The Library undertakes to dispose of material in the most appropriate way:
Material of potential use elsewhere is offered to other libraries, including within NoWAL (North West Academic Libraries), the NHS and the British Library.
Other material is collected by a company who sells them on behalf of the library. A proportion of the income from the sales comes back to the library and some goes to an educational charity.
Any valuable material may be offered for sale (but note that we are likely to have very little of this type of material for disposal, and that the income from such a source is unlikely to warrant staff time)
Material which cannot be sold or gifted in any of the above ways is disposed of via the university’s waste management contractor.

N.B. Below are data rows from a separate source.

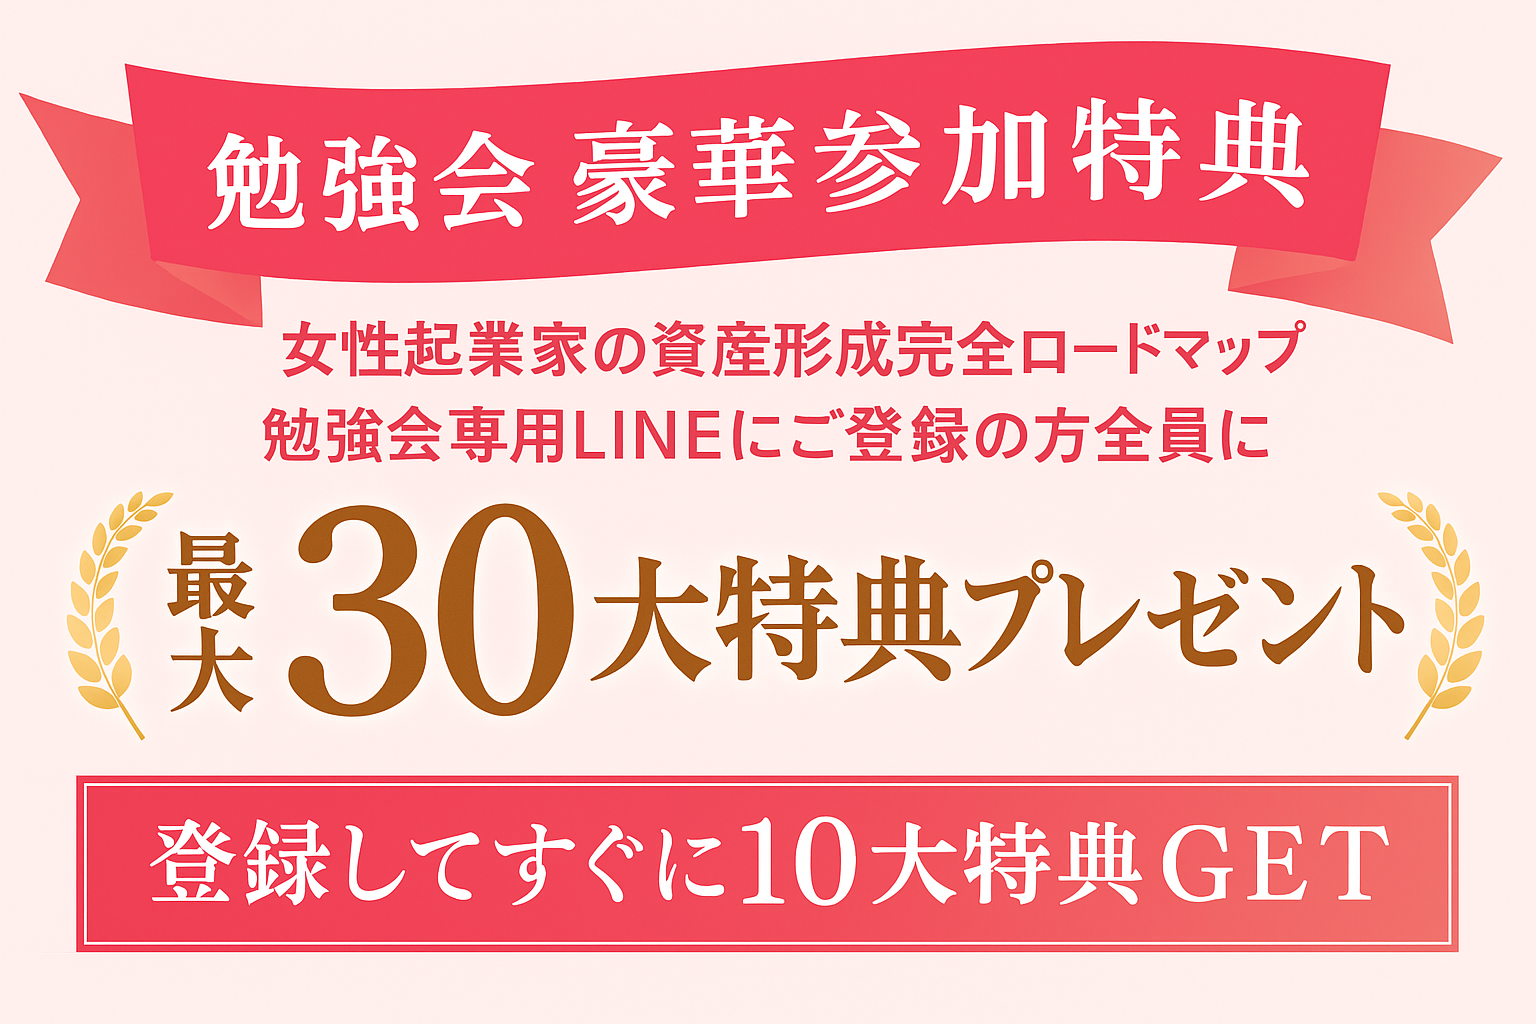
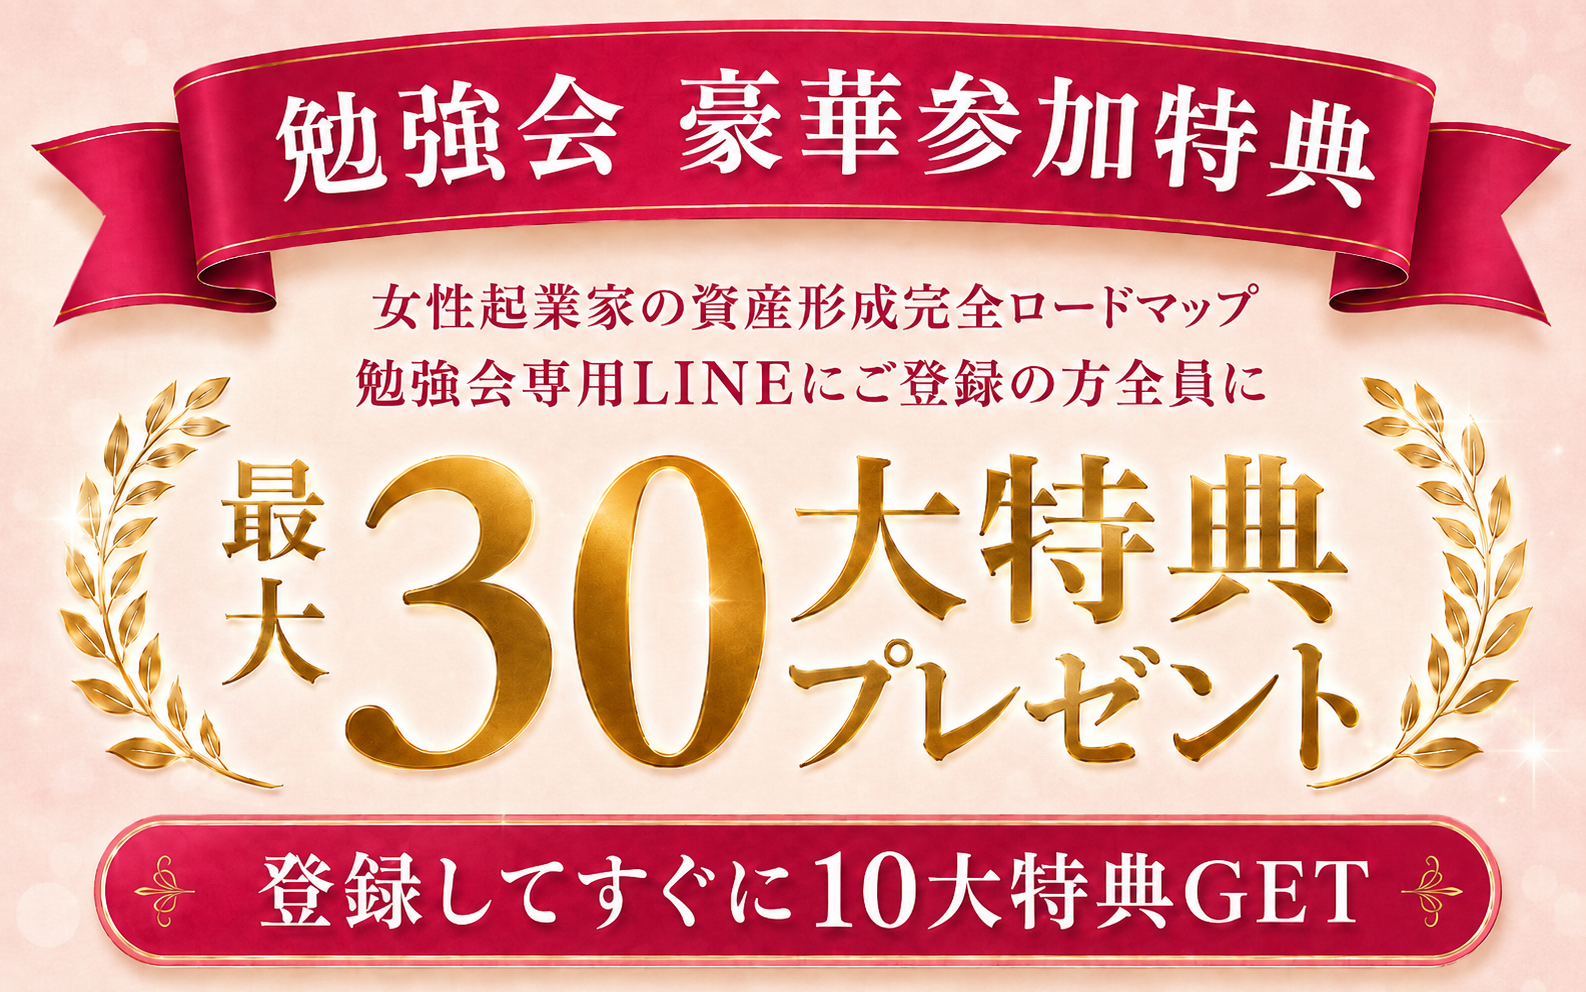
特典ヘッダーをユーザー作成版画像に差し替え＋「動画・PDFをお受け取り」2行を削除

diff --git a/index.html b/index.html
@@ -841,7 +841,7 @@ footer .f-copy{margin-top:14px;font-size:12px;opacity:.95;}
 
   <!-- ============ 2. 特典セクション ============ -->
   <section class="tokuten">
-    <img class="tokuten-head-img" src="images/tokuten-head.png?v=1" alt="勉強会 豪華参加特典｜女性起業家の資産形成完全ロードマップ 勉強会専用LINEにご登録の方全員に 最大30大特典プレゼント 登録してすぐに10大特典GET" width="1536" height="1024">
+    <img class="tokuten-head-img" src="images/tokuten-head.png?v=2" alt="勉強会 豪華参加特典｜女性起業家の資産形成完全ロードマップ 勉強会専用LINEにご登録の方全員に 最大30大特典プレゼント 登録してすぐに10大特典GET" width="1586" height="992">
 
     <div class="bk-grid">
       <div class="bk-row">
@@ -861,8 +861,6 @@ footer .f-copy{margin-top:14px;font-size:12px;opacity:.95;}
         <div class="bk-item"><img class="mk-img" src="images/line-tokuten-10.png?v=1" alt="5年後に後悔しない！女性経営者の資産形成ロードマップ" loading="lazy"></div>
       </div>
     </div>
-
-    <p class="tokuten-foot">LINE登録後すぐに、動画・PDFをお受け取りいただけます</p>
 
     <!-- さらに20大特典 -->
     <div class="more-box">
@@ -893,8 +891,6 @@ footer .f-copy{margin-top:14px;font-size:12px;opacity:.95;}
       <div class="pr-item"><img src="images/line-present-19.png?v=1" alt="ほったらかしで利益が増え続ける！収益物件ポートフォリオの作り方" loading="lazy"></div>
       <div class="pr-item"><img src="images/line-present-20.png?v=1" alt="売上を追う人生から卒業！働かなくてもお金が増える仕組みの作り方" loading="lazy"></div>
     </div>
-
-    <p class="tokuten-foot" style="margin-top:18px;">勉強会参加後すぐに、動画・PDFをお受け取りいただけます</p>
 
     <div class="cta-wrap" style="margin-top:36px;">
       <a class="cta-link" href="https://line.me/R/ti/p/@623nffxx"><img class="cta-img" src="images/cta-btn.png?v=3" alt="お金が増え続けていく仕組みを作りませんか？資産形成ロードマップをプレゼント。今すぐ無料で受け取る" width="1942" height="809"></a>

The Library receives an annual budget from the University to pay for materials to support learning, teaching and research. A proportion of these funds are required for recurrent expenditure (journal subscriptions, standing orders and subscriptions to electronic databases/resources). The remainder of the budget forms the book fund and is used to purchase items on reading lists and other material recommended by subject librarians, academic staff, researchers and students. It is the Library’s policy to maintain a balance of spending between recurrent and non-recurrent expenditure. Any requests for new subscriptions are managed carefully and they are normally funded by cancelling lesser used resources so as to protect the amount available to purchase books and other non-subscription resources.
The Library regularly acquires e-books using models where large numbers of titles are provided by a supplier for a short agreed period, and then purchase is triggered by use (Patron-Driven Acquisition/PDA).
The acquisition models of PDA and some e-book packages which regularly change content, mean that some e-books may be withdrawn from the collection at short notice by the Library’s suppliers.
The Library will use those models which provide the maximum amount of content relevant to teaching and research in the most cost-effective way.
The Manchester School of Art has a distinctive 160-year history and is one of the oldest and largest providers of art and design courses in the UK. MMU is one of the top universities for research in art & design and in the 2008 Research Assessment Exercise, MIRIAD was judged to be the highest rated research centre for art and design in the North West. Within this context, MMU Library is one of the largest university art libraries in the country and the Art Library must ensure that it retains excellent current and historic collections in order to support the needs of both the undergraduate students and as a centre for research.
The Nature of the subject
“…art books have particular characteristics which make special consideration of their retention of the greatest importance. They do not, on the whole, go out of date, in the way that medical or legal textbooks do; opinions, attributions and fashions may change, but the information found in art books seldom becomes dangerously misleading. These changes are themselves of interest and need to be documented: a scholarly approach to the subject requires access to material which reflects taste and opinion at a particular period. Art books are also more likely than many to have intrinsic value as designed objects in their own right. They reflect not just what was being published, but how.”1
Loan history is not always a reliable indicator of value since books may have been consulted in the library without having been borrowed. Art & Design students and researchers are often ‘grazers’ in the printed materials and do not necessarily take the books out. The size and weight of some of the art books can also deter issue. A survey in the All Saints Library showed 50% of items re-shelved in Art & Design were from in-library use rather than returns – far exceeding figures in any other subject area.
1 ARLIS Guidelines on stock disposal 2000 (last accessed 04/05/2016)